They make sure to tell you everything is home-made before you order, in other words don’t be in a hurry to get your food. Great home-made food takes time, and this place makes it well worth the wait. 🙂
(There’s also free wifi, so we were able to work online before our food came).
I also tried Mofongo plain, that’s good too but a little bland, kind of reminds me of stuffing. You definitely need a sauce of some sort over it.
So after eating our way through the city, we decided to check out the Forts in Old San Juan.
There are 2 Forts in Old San Juan; Castillo San Felipe del Morro and Castillo San Cristobal. The price is only $5 per person (children under 15 are free) and you get a 7 day pass to visit both forts, Wowza! Nothing is that cheap in the States!

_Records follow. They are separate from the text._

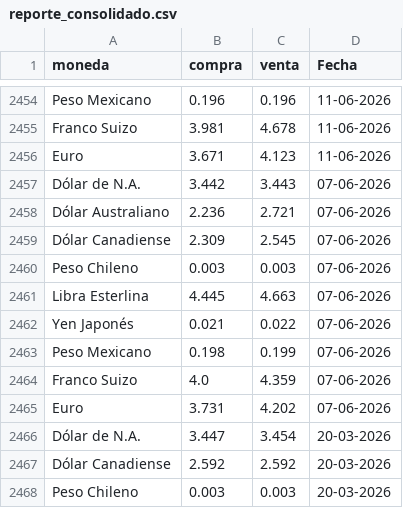
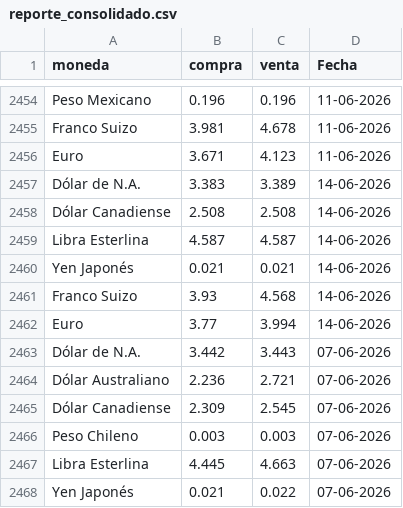
Before and after one commit to CuevaGavilanBenjamin/webscrapping_auto, a CSV file: TRANSFORM/reporte_consolidado.csv, drawn as a sheet; only a part is shown, gaps mark what is left out; the shorter side is filled out with more unchanged rows.

Commit message:
Automated ETL data update: 14-06-2026

```diff
--- a/TRANSFORM/reporte_consolidado.csv
+++ b/TRANSFORM/reporte_consolidado.csv
@@ -2456,2 +2456,8 @@ Franco Suizo,3.981,4.678,11-06-2026
 Euro,3.671,4.123,11-06-2026
+Dólar de N.A.,3.383,3.389,14-06-2026
+Dólar Canadiense,2.508,2.508,14-06-2026
+Libra Esterlina,4.587,4.587,14-06-2026
+Yen Japonés,0.021,0.021,14-06-2026
+Franco Suizo,3.93,4.568,14-06-2026
+Euro,3.77,3.994,14-06-2026
 Dólar de N.A.,3.442,3.443,07-06-2026
```
Also changed, not shown: 1 other file.
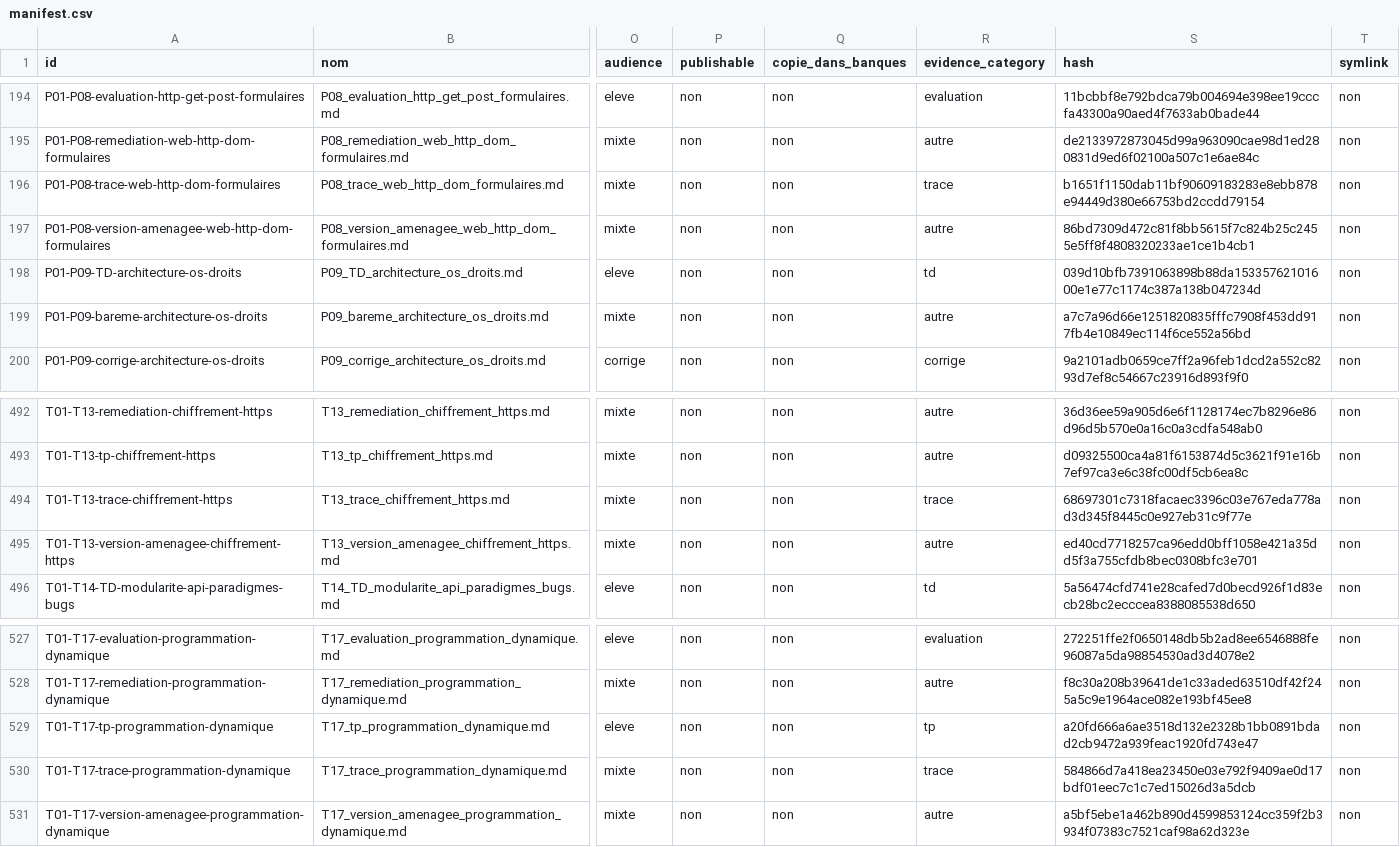
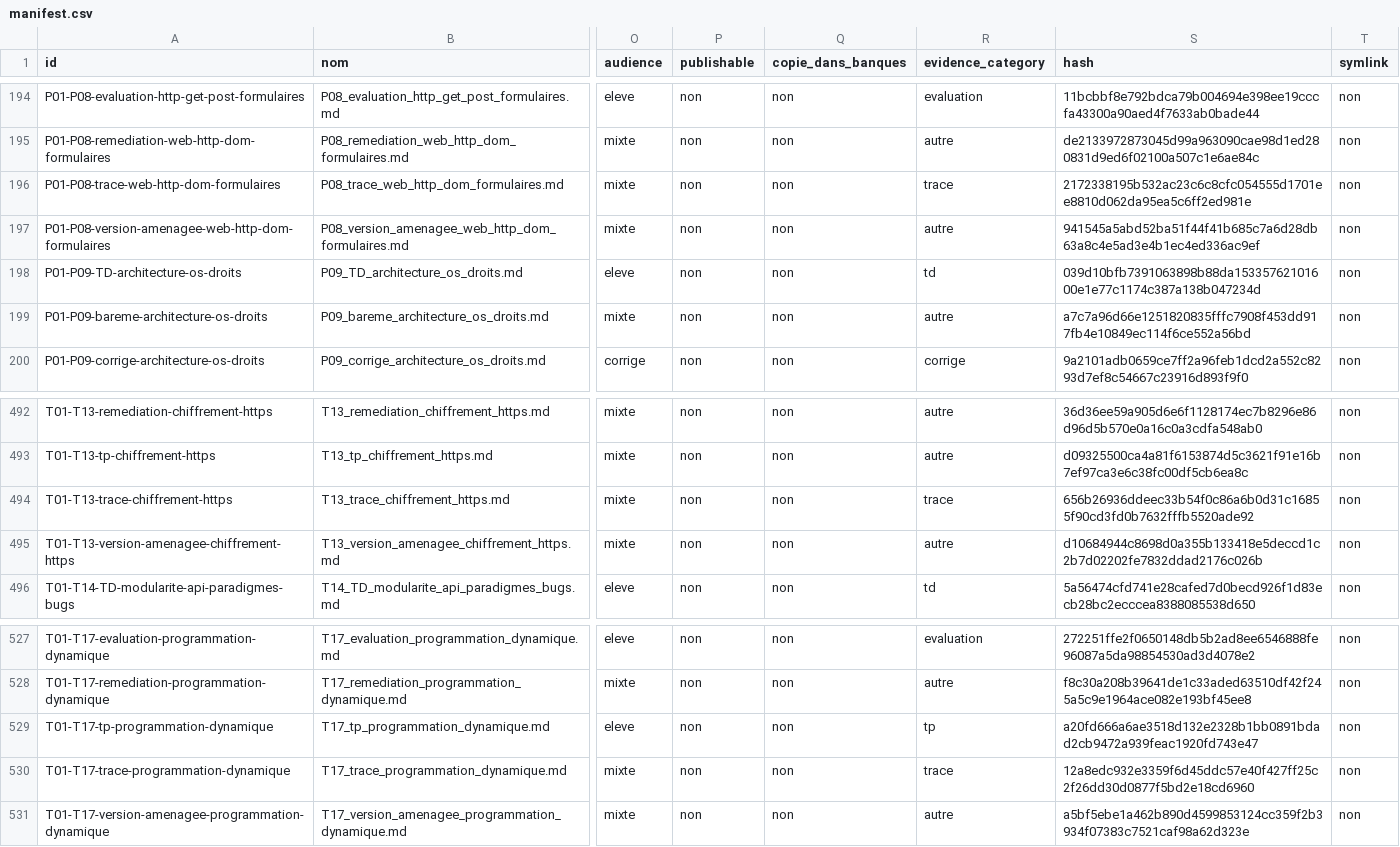
Before and after one commit to cyranoaladin/NSI, a CSV file: manifest.csv, drawn as a sheet; only a part is shown, gaps mark what is left out; the diff names each change by its address in the sheet, - before the commit and + after, or states it on an @@ line.

```diff
--- a/manifest.csv
+++ b/manifest.csv
-S196 (hash): b1651f1150dab11bf90609183283e8ebb878e94449d380e66753bd2ccdd79154
+S196 (hash): 2172338195b532ac23c6c8cfc054555d1701ee8810d062da95ea5c6ff2ed981e
-S197 (hash): 86bd7309d472c81f8bb5615f7c824b25c2455e5ff8f4808320233ae1ce1b4cb1
+S197 (hash): 941545a5abd52ba51f44f41b685c7a6d28db63a8c4e5ad3e4b1ec4ed336ac9ef
-S494 (hash): 68697301c7318facaec3396c03e767eda778ad3d345f8445c0e927eb31c9f77e
+S494 (hash): 656b26936ddeec33b54f0c86a6b0d31c16855f90cd3fd0b7632fffb5520ade92
-S495 (hash): ed40cd7718257ca96edd0bff1058e421a35dd5f3a755cfdb8bec0308bfc3e701
+S495 (hash): d10684944c8698d0a355b133418e5deccd1c2b7d02202fe7832ddad2176c026b
-S530 (hash): 584866d7a418ea23450e03e792f9409ae0d17bdf01eec7c1c7ed15026d3a5dcb
+S530 (hash): 12a8edc932e3359f6d45ddc57e40f427ff25c2f26dd30d0877f5bd2e18cd6960
```
Also changed, not shown: manifest_tooling.csv, 9 other files.
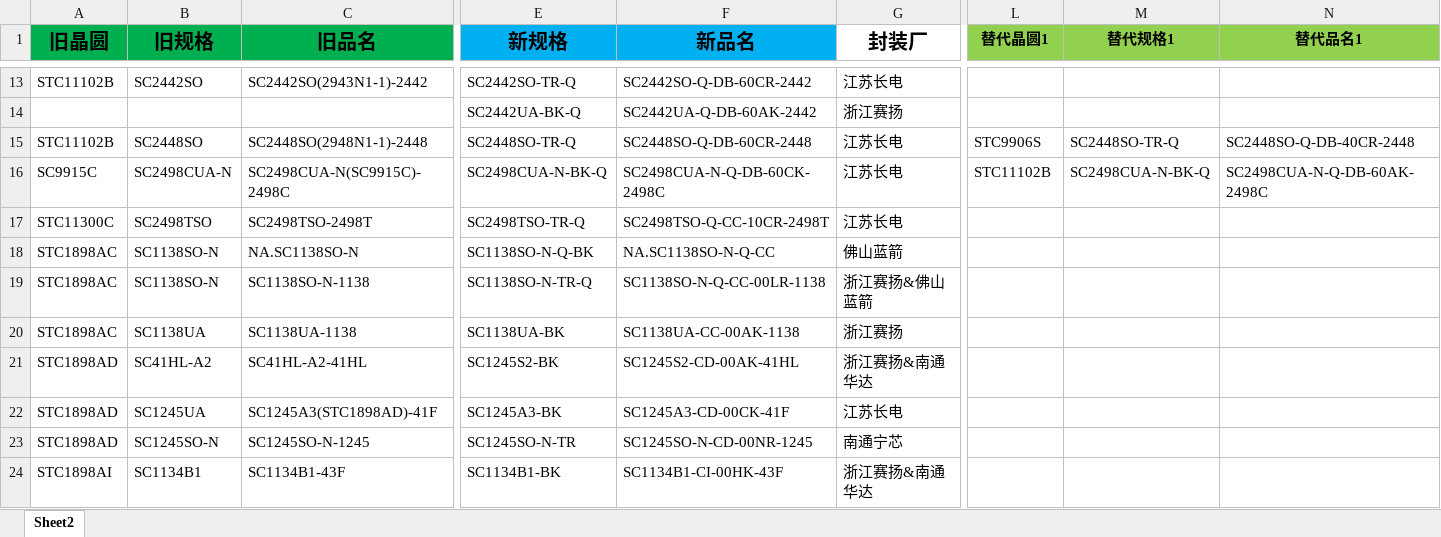
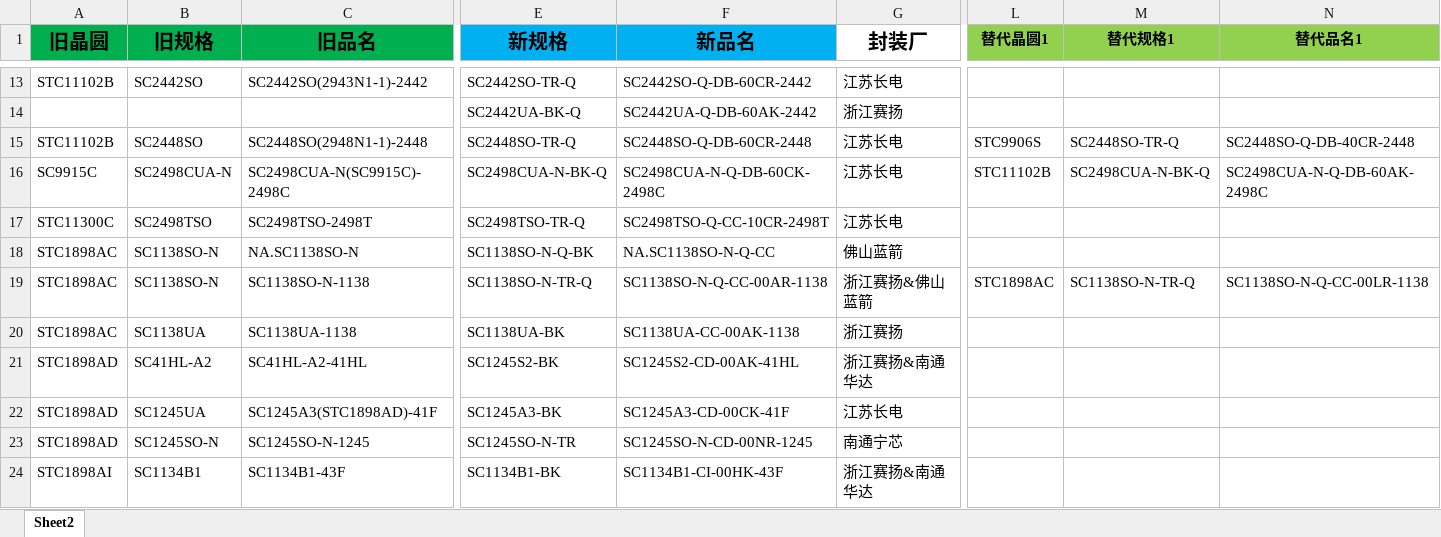
Before and after one commit to TTTriste06/Auto-Replace, an Excel workbook: 新旧料号.xlsx, sheet Sheet2, drawn as a sheet; only a part is shown, gaps mark what is left out; values as stored, in another font and other column widths than the file's, no borders; conditional formats not drawn; the diff names each change by its address in the sheet, - before the commit and + after, or states it on an @@ line.

Commit message:
upload 新旧料号.xlsx

```diff
--- a/新旧料号.xlsx (sheet Sheet2)
+++ b/新旧料号.xlsx (sheet Sheet2)
-F19 (新品名): SC1138SO-N-Q-CC-00LR-1138
+F19 (新品名): SC1138SO-N-Q-CC-00AR-1138
-L19 (替代晶圆1): (empty)
+L19 (替代晶圆1): STC1898AC
-M19 (替代规格1): (empty)
+M19 (替代规格1): SC1138SO-N-TR-Q
-N19 (替代品名1): (empty)
+N19 (替代品名1): SC1138SO-N-Q-CC-00LR-1138
```
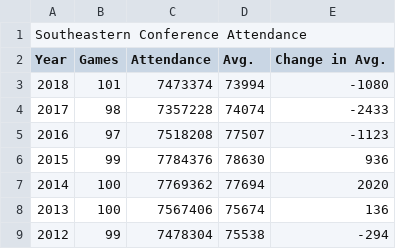
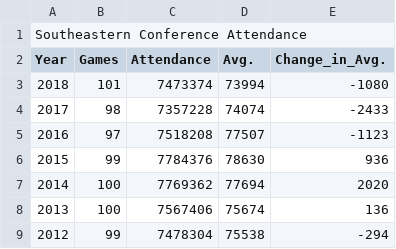
Before and after one commit to heathersaul-nos3lf/ETL_Sportsballs, a CSV file: Resources/SECattendance.csv, drawn as a sheet.

```diff
--- a/Resources/SECattendance.csv
+++ b/Resources/SECattendance.csv
@@ -1,3 +1,3 @@
 Southeastern Conference Attendance,,,,
-Year,Games,Attendance,Avg.,Change in Avg.
+Year,Games,Attendance,Avg.,Change_in_Avg.
 2018,101,7473374,73994,-1080
```
Also changed, not shown: Resources/homegame2012.csv, Resources/ratings_2012.csv, 1 other file.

They fly 3 flags at Castillo San Felipe del Morro. The Burgundy Cross on the left which was the Spanish Military flag. The flag of the Commonwealth of Puerto Rico in the middle. And the United States of America flag on the right.
Both Forts are within walking distance of each other and you can walk about safely. The forts here are super cool, similar to St Augustine, FL only way bigger! Both were built by the same Spanish settlers, in the same era between the 1500-1600s.
The Forts in Old San Juan are definately a must see. There are so many cool little nooks, secret lookout points, and tunnels to explore.
There are many families that come to the grounds of Castillo San Felipe del Morro to fly kites. I’m not sure if this is a Sunday thing, since we were only here on Sundays. But it was really fun to watch, and hey if you yourself want to join in on the fun, there are places all around selling kites for you to fly! 🙂
What a great way to end the day in Old San Juan, sitting at the park and watching the people fly kites as we relax and soak up the sun and breathe in the salty air…ahhh.
To Old San Juan: We’ll be back!